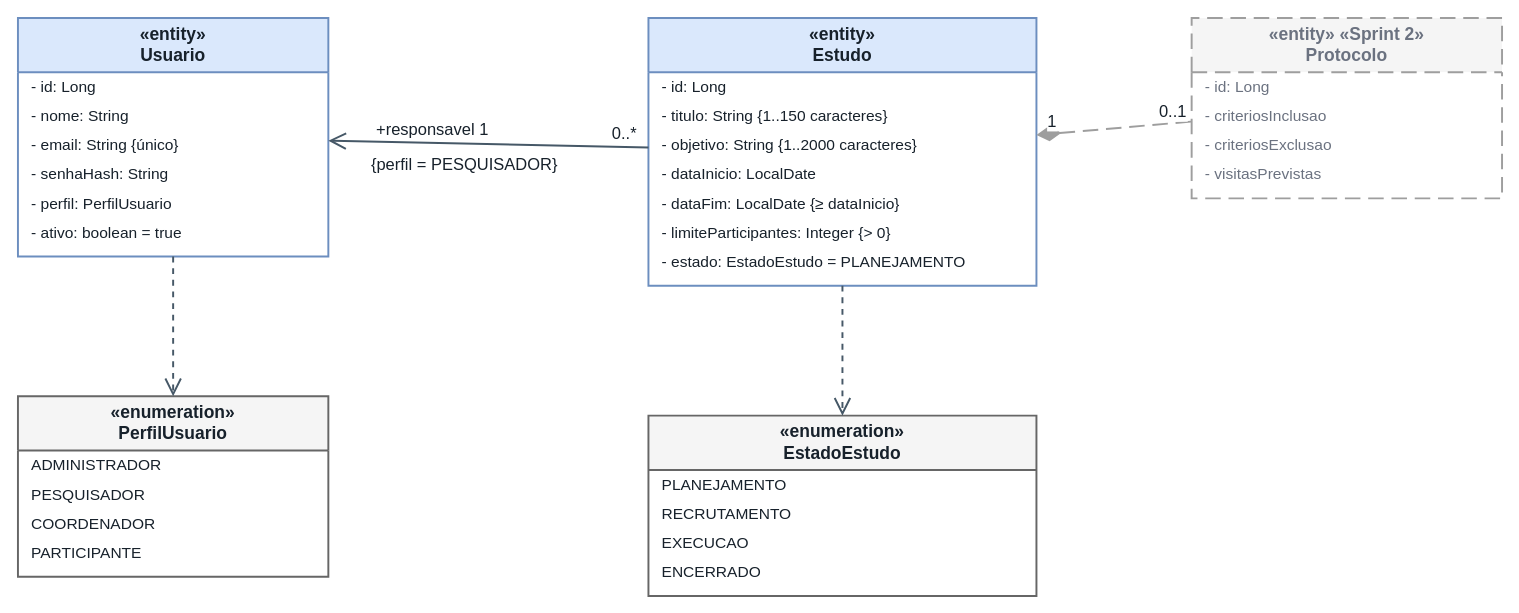
Earlier version of the draw.io diagram docs/diagramas/09_modelo_dominio.drawio (Sinddylnn/ClinicalStudyPB). Source tidied: cells renumbered, new cells numbered last; positions are measured from the earlier drawing's top-left corner, leaving out a move shared by most shapes. Both pictures are drawn from the tidied source at 97%, with x=0, y=0 at pixel (17, 17).
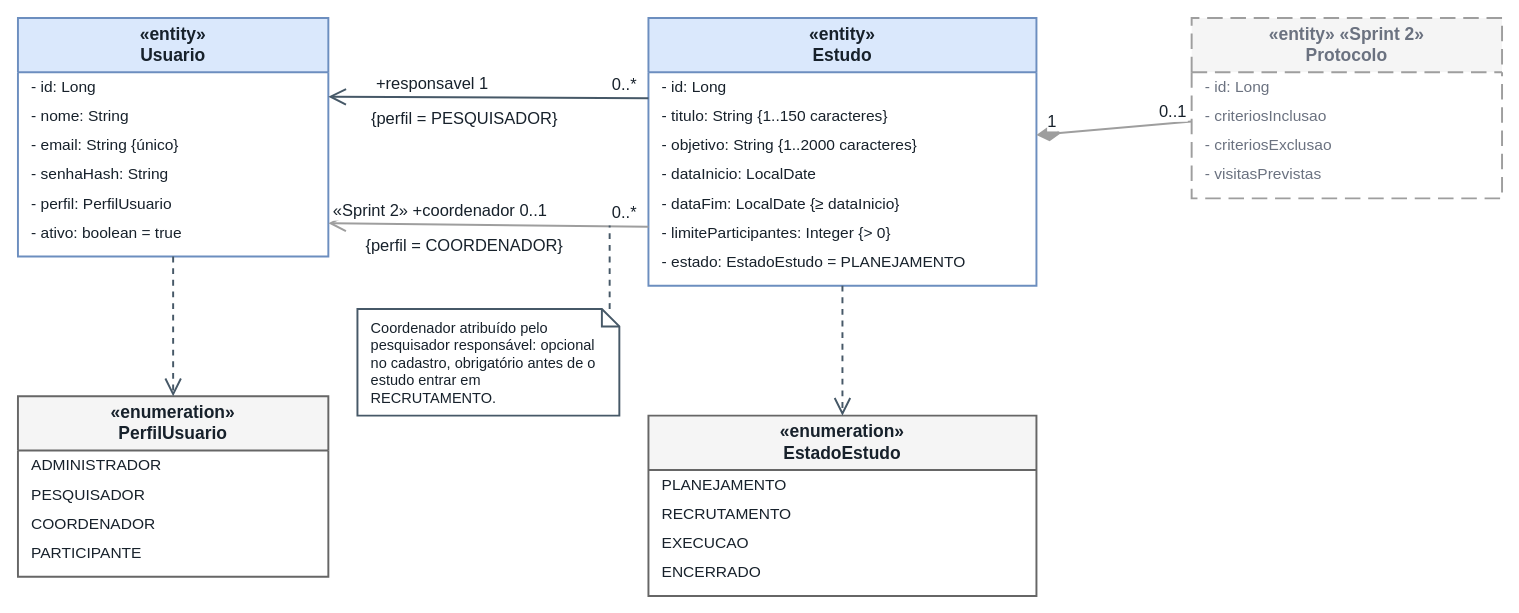
The same page after the edit.

Commit message (it also covers changes not shown here):
docs: ajusta diagramas para o coordenador vinculado ao estudo

The change refers to these unchanged cells:
```xml
<mxCell id="2" value="«entity»&#10;Usuario" style="swimlane;html=0;whiteSpace=wrap;fontStyle=1;align=center;verticalAlign=top;horizontal=1;startSize=56;fillColor=#dae8fc;strokeColor=#6c8ebf;strokeWidth=2;swimlaneFillColor=#FFFFFF;fontFamily=Arial;fontSize=18;fontColor=#17212B;" parent="1" vertex="1">
  <mxGeometry width="320" height="246" as="geometry" />
</mxCell>
<mxCell id="10" value="«entity»&#10;Estudo" style="swimlane;html=0;whiteSpace=wrap;fontStyle=1;align=center;verticalAlign=top;horizontal=1;startSize=56;fillColor=#dae8fc;strokeColor=#6c8ebf;strokeWidth=2;swimlaneFillColor=#FFFFFF;fontFamily=Arial;fontSize=18;fontColor=#17212B;" parent="1" vertex="1">
  <mxGeometry x="650" width="400" height="276" as="geometry" />
</mxCell>
<mxCell id="19" value="«enumeration»&#10;PerfilUsuario" style="swimlane;html=0;whiteSpace=wrap;fontStyle=1;align=center;verticalAlign=top;horizontal=1;startSize=56;fillColor=#F5F5F5;strokeColor=#666666;strokeWidth=2;swimlaneFillColor=#FFFFFF;fontFamily=Arial;fontSize=18;fontColor=#17212B;" parent="1" vertex="1">
  <mxGeometry y="390" width="320" height="186" as="geometry" />
</mxCell>
<mxCell id="25" value="«enumeration»&#10;EstadoEstudo" style="swimlane;html=0;whiteSpace=wrap;fontStyle=1;align=center;verticalAlign=top;horizontal=1;startSize=56;fillColor=#F5F5F5;strokeColor=#666666;strokeWidth=2;swimlaneFillColor=#FFFFFF;fontFamily=Arial;fontSize=18;fontColor=#17212B;" parent="1" vertex="1">
  <mxGeometry x="650" y="410" width="400" height="186" as="geometry" />
</mxCell>
<mxCell id="31" value="«entity» «Sprint 2»&#10;Protocolo" style="swimlane;html=0;whiteSpace=wrap;fontStyle=1;align=center;verticalAlign=top;horizontal=1;startSize=56;fillColor=#F5F5F5;strokeColor=#9E9E9E;strokeWidth=2;swimlaneFillColor=#FFFFFF;fontFamily=Arial;fontSize=18;fontColor=#6B7280;dashed=1;dashPattern=8 4;" parent="1" vertex="1">
  <mxGeometry x="1210" width="320" height="186" as="geometry" />
</mxCell>
```

The edit, as a diff of the source:
```diff
@@
-    <mxCell id="37" style="endArrow=open;endFill=0;endSize=14;html=0;rounded=0;strokeColor=#465867;strokeWidth=2;" parent="1" edge="1" source="10" target="2">
+    <mxCell id="37" style="endArrow=open;endFill=0;endSize=14;html=0;rounded=0;strokeColor=#465867;strokeWidth=2;exitX=0;exitY=0.3;exitDx=0;exitDy=0;entryX=1;entryY=0.33;entryDx=0;entryDy=0;" parent="1" edge="1" source="10" target="2">
       <mxGeometry relative="1" as="geometry" />
     </mxCell>
@@
-    <mxCell id="41" style="endArrow=none;startArrow=diamondThin;startFill=1;startSize=20;html=0;rounded=0;strokeColor=#9E9E9E;strokeWidth=2;dashed=1;dashPattern=8 4;" parent="1" edge="1" source="10" target="31">
+    <mxCell id="41" style="endArrow=open;endFill=0;endSize=14;html=0;rounded=0;strokeColor=#9E9E9E;strokeWidth=2;exitX=0;exitY=0.78;exitDx=0;exitDy=0;entryX=1;entryY=0.86;entryDx=0;entryDy=0;" parent="1" edge="1" source="10" target="2">
       <mxGeometry relative="1" as="geometry" />
     </mxCell>
-    <mxCell id="42" value="1" style="edgeLabel;html=0;align=center;verticalAlign=middle;fontFamily=Arial;fontSize=17;fontColor=#17212B;labelBackgroundColor=#FFFFFF;" parent="41" vertex="1">
-      <mxGeometry x="-0.8" relative="1" as="geometry">
-        <mxPoint y="-14" as="offset" />
+    <mxCell id="42" value="0..*" style="edgeLabel;html=0;align=center;verticalAlign=middle;fontFamily=Arial;fontSize=17;fontColor=#17212B;labelBackgroundColor=#FFFFFF;" parent="41" vertex="1">
+      <mxGeometry x="-0.85" relative="1" as="geometry">
+        <mxPoint y="-16" as="offset" />
       </mxGeometry>
     </mxCell>
-    <mxCell id="43" value="0..1" style="edgeLabel;html=0;align=center;verticalAlign=middle;fontFamily=Arial;fontSize=17;fontColor=#17212B;labelBackgroundColor=#FFFFFF;" parent="41" vertex="1">
-      <mxGeometry x="0.75" relative="1" as="geometry">
-        <mxPoint y="-14" as="offset" />
+    <mxCell id="43" value="«Sprint 2» +coordenador 0..1" style="edgeLabel;html=0;align=center;verticalAlign=middle;fontFamily=Arial;fontSize=17;fontColor=#17212B;labelBackgroundColor=#FFFFFF;" parent="41" vertex="1">
+      <mxGeometry x="0.3" relative="1" as="geometry">
+        <mxPoint y="-16" as="offset" />
       </mxGeometry>
     </mxCell>
-    <mxCell id="44" style="endArrow=open;endFill=0;endSize=14;dashed=1;html=0;rounded=0;strokeColor=#465867;strokeWidth=2;" parent="1" edge="1" source="2" target="19">
-      <mxGeometry relative="1" as="geometry" />
+    <mxCell id="44" value="{perfil = COORDENADOR}" style="edgeLabel;html=0;align=center;verticalAlign=middle;fontFamily=Arial;fontSize=17;fontColor=#17212B;labelBackgroundColor=#FFFFFF;" parent="41" vertex="1">
+      <mxGeometry x="0.15" relative="1" as="geometry">
+        <mxPoint y="20" as="offset" />
+      </mxGeometry>
     </mxCell>
-    <mxCell id="45" style="endArrow=open;endFill=0;endSize=14;dashed=1;html=0;rounded=0;strokeColor=#465867;strokeWidth=2;" parent="1" edge="1" source="10" target="25">
-      <mxGeometry relative="1" as="geometry" />
+    <mxCell id="45" value="Coordenador atribuído pelo pesquisador responsável: opcional no cadastro, obrigatório antes de o estudo entrar em RECRUTAMENTO." style="shape=note;whiteSpace=wrap;html=0;backgroundOutline=1;size=18;fillColor=#FFFFFF;strokeColor=#465867;strokeWidth=2;fontFamily=Arial;fontSize=15;fontColor=#17212B;align=left;verticalAlign=middle;spacingLeft=12;spacingRight=12;" parent="1" vertex="1">
+      <mxGeometry x="350" y="300" width="270" height="110" as="geometry" />
     </mxCell>
+    <mxCell id="46" style="endArrow=none;dashed=1;html=0;rounded=0;strokeColor=#465867;strokeWidth=2;exitX=0.963;exitY=0;exitDx=0;exitDy=0;" parent="1" edge="1" source="45">
+      <mxGeometry relative="1" as="geometry">
+        <mxPoint x="610" y="214" as="targetPoint" />
+      </mxGeometry>
+    </mxCell>
+    <mxCell id="47" style="endArrow=none;startArrow=diamondThin;startFill=1;startSize=20;html=0;rounded=0;strokeColor=#9E9E9E;strokeWidth=2;" parent="1" edge="1" source="10" target="31">
+      <mxGeometry relative="1" as="geometry" />
+    </mxCell>
+    <mxCell id="48" value="1" style="edgeLabel;html=0;align=center;verticalAlign=middle;fontFamily=Arial;fontSize=17;fontColor=#17212B;labelBackgroundColor=#FFFFFF;" parent="47" vertex="1">
+      <mxGeometry x="-0.8" relative="1" as="geometry">
+        <mxPoint y="-14" as="offset" />
+      </mxGeometry>
+    </mxCell>
+    <mxCell id="49" value="0..1" style="edgeLabel;html=0;align=center;verticalAlign=middle;fontFamily=Arial;fontSize=17;fontColor=#17212B;labelBackgroundColor=#FFFFFF;" parent="47" vertex="1">
+      <mxGeometry x="0.75" relative="1" as="geometry">
+        <mxPoint y="-14" as="offset" />
+      </mxGeometry>
+    </mxCell>
+    <mxCell id="50" style="endArrow=open;endFill=0;endSize=14;dashed=1;html=0;rounded=0;strokeColor=#465867;strokeWidth=2;" parent="1" edge="1" source="2" target="19">
+      <mxGeometry relative="1" as="geometry" />
+    </mxCell>
+    <mxCell id="51" style="endArrow=open;endFill=0;endSize=14;dashed=1;html=0;rounded=0;strokeColor=#465867;strokeWidth=2;" parent="1" edge="1" source="10" target="25">
+      <mxGeometry relative="1" as="geometry" />
+    </mxCell>
```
——
REQUIRED WORK
Count the lines in the listing where the string "cells" appears. Answer with the number only.

THE ANSWER
2